▶ **THE TASK**
Which lines in the entries below contain the string "type"? Show each of them in full.

═══ INFORMATION PROVIDED

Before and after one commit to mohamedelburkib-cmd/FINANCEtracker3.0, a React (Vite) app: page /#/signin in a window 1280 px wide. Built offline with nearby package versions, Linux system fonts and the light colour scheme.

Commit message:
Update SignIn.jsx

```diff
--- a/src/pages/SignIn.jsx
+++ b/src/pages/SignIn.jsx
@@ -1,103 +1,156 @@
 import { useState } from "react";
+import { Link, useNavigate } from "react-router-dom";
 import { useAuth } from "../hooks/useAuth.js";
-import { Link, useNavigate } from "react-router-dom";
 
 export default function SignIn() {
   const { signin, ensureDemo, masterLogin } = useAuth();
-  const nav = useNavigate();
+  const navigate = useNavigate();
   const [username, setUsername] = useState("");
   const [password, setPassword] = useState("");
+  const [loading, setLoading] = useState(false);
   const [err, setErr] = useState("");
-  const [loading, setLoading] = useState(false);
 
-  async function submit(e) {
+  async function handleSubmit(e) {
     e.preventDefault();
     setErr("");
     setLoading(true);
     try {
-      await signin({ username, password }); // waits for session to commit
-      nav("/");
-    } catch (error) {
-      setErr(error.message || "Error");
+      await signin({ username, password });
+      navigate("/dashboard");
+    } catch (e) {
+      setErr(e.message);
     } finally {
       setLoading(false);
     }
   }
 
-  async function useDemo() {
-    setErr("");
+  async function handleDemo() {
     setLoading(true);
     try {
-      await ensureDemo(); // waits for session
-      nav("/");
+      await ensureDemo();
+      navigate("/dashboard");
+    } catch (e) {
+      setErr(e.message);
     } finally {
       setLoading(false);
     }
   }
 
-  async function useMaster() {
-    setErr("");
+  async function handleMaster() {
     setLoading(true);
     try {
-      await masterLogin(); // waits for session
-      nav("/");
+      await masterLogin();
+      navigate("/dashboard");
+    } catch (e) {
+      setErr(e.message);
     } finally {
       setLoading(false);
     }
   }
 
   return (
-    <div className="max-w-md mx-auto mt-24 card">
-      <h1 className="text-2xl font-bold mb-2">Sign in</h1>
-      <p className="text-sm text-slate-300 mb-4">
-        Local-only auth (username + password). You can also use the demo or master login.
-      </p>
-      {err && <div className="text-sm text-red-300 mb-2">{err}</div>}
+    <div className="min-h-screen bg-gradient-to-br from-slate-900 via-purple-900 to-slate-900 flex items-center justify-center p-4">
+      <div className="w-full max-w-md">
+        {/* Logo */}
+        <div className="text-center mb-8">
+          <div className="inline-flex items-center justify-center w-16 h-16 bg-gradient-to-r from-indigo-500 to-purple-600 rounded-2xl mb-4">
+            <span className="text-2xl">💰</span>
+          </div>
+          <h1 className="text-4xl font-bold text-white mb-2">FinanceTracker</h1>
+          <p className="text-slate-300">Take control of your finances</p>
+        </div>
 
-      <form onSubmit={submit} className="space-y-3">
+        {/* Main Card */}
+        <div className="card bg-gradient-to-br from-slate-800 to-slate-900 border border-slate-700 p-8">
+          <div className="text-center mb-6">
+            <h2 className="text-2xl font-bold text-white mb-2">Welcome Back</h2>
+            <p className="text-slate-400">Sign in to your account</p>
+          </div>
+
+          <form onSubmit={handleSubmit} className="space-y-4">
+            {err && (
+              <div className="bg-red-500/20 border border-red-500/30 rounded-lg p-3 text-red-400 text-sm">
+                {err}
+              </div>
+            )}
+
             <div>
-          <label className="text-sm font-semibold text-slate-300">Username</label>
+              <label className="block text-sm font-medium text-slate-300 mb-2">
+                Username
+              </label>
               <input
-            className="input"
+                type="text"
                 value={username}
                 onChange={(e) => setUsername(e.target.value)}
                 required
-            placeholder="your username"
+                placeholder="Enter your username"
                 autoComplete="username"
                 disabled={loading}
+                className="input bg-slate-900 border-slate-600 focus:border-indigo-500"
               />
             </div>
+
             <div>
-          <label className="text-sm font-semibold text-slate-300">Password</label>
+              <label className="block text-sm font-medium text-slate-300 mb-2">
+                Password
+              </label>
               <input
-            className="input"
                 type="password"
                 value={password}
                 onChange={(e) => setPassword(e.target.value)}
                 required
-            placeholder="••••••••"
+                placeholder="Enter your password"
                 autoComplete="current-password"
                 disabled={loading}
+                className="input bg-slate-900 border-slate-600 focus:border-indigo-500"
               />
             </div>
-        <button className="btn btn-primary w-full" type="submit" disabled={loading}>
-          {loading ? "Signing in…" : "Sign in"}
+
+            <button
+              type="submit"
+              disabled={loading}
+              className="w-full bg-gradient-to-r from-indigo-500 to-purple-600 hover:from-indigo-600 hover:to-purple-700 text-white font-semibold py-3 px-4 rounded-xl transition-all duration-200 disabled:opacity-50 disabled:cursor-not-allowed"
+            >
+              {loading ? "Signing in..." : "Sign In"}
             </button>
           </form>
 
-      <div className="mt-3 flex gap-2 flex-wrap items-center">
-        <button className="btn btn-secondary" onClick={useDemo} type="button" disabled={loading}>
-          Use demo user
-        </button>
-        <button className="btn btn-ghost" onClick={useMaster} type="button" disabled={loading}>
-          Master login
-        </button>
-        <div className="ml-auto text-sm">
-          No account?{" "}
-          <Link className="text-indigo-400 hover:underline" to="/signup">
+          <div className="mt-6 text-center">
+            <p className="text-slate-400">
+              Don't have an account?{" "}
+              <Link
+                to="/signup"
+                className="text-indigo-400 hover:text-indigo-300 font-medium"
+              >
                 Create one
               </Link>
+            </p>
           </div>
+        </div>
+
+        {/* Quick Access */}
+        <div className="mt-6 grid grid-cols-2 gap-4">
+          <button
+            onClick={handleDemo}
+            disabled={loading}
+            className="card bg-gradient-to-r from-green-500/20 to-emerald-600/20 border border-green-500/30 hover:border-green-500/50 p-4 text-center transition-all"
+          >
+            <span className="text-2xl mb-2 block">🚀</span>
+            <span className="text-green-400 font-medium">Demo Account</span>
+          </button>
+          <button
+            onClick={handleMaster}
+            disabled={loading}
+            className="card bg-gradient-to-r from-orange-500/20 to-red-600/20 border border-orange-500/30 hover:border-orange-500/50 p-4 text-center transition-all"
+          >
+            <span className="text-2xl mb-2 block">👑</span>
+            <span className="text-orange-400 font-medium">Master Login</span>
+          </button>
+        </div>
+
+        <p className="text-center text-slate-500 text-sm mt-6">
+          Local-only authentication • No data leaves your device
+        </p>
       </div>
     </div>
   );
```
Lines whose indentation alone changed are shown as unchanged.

══════

▶ **THE COMPLETED TASK**
+                type="text"
                 type="password"
-        <button className="btn btn-primary w-full" type="submit" disabled={loading}>
+              type="submit"
-        <button className="btn btn-secondary" onClick={useDemo} type="button" disabled={loading}>
-        <button className="btn btn-ghost" onClick={useMaster} type="button" disabled={loading}>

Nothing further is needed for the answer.